__ACTION ITEM__
Output all records verbatim.

....

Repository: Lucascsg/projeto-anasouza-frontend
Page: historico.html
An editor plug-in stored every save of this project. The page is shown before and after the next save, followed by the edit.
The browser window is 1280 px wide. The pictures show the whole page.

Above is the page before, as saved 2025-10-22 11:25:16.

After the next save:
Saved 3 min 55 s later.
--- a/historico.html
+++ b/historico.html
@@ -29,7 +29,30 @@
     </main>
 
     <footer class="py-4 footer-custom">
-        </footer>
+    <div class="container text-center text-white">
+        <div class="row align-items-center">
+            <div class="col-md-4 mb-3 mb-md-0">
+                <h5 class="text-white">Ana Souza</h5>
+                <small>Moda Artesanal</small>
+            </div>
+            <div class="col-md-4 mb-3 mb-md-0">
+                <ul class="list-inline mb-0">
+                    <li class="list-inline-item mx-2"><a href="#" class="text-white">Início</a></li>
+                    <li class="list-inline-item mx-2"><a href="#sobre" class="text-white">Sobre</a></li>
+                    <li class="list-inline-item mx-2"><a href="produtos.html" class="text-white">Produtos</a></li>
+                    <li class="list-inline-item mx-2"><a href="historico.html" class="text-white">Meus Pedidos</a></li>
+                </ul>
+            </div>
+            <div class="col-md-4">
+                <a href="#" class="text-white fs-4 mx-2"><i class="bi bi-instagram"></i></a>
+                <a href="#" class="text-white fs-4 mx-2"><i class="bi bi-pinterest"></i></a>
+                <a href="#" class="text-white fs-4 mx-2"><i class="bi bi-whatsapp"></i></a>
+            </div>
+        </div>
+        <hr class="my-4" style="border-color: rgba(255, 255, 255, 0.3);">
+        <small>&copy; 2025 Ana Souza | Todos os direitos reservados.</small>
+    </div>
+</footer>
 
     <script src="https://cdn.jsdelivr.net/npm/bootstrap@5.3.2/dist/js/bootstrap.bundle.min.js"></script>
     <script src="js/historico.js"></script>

....

__OUTPUT FOR THIS EXERCISE__
Repository: Lucascsg/projeto-anasouza-frontend
Page: historico.html
An editor plug-in stored every save of this project. The page is shown before and after the next save, followed by the edit.
The browser window is 1280 px wide. The pictures show the whole page.

Above is the page before, as saved 2025-10-22 11:25:16.

After the next save:
Saved 3 min 55 s later.
--- a/historico.html
+++ b/historico.html
@@ -29,7 +29,30 @@
     </main>
 
     <footer class="py-4 footer-custom">
-        </footer>
+    <div class="container text-center text-white">
+        <div class="row align-items-center">
+            <div class="col-md-4 mb-3 mb-md-0">
+                <h5 class="text-white">Ana Souza</h5>
+                <small>Moda Artesanal</small>
+            </div>
+            <div class="col-md-4 mb-3 mb-md-0">
+                <ul class="list-inline mb-0">
+                    <li class="list-inline-item mx-2"><a href="#" class="text-white">Início</a></li>
+                    <li class="list-inline-item mx-2"><a href="#sobre" class="text-white">Sobre</a></li>
+                    <li class="list-inline-item mx-2"><a href="produtos.html" class="text-white">Produtos</a></li>
+                    <li class="list-inline-item mx-2"><a href="historico.html" class="text-white">Meus Pedidos</a></li>
+                </ul>
+            </div>
+            <div class="col-md-4">
+                <a href="#" class="text-white fs-4 mx-2"><i class="bi bi-instagram"></i></a>
+                <a href="#" class="text-white fs-4 mx-2"><i class="bi bi-pinterest"></i></a>
+                <a href="#" class="text-white fs-4 mx-2"><i class="bi bi-whatsapp"></i></a>
+            </div>
+        </div>
+        <hr class="my-4" style="border-color: rgba(255, 255, 255, 0.3);">
+        <small>&copy; 2025 Ana Souza | Todos os direitos reservados.</small>
+    </div>
+</footer>
 
     <script src="https://cdn.jsdelivr.net/npm/bootstrap@5.3.2/dist/js/bootstrap.bundle.min.js"></script>
     <script src="js/historico.js"></script>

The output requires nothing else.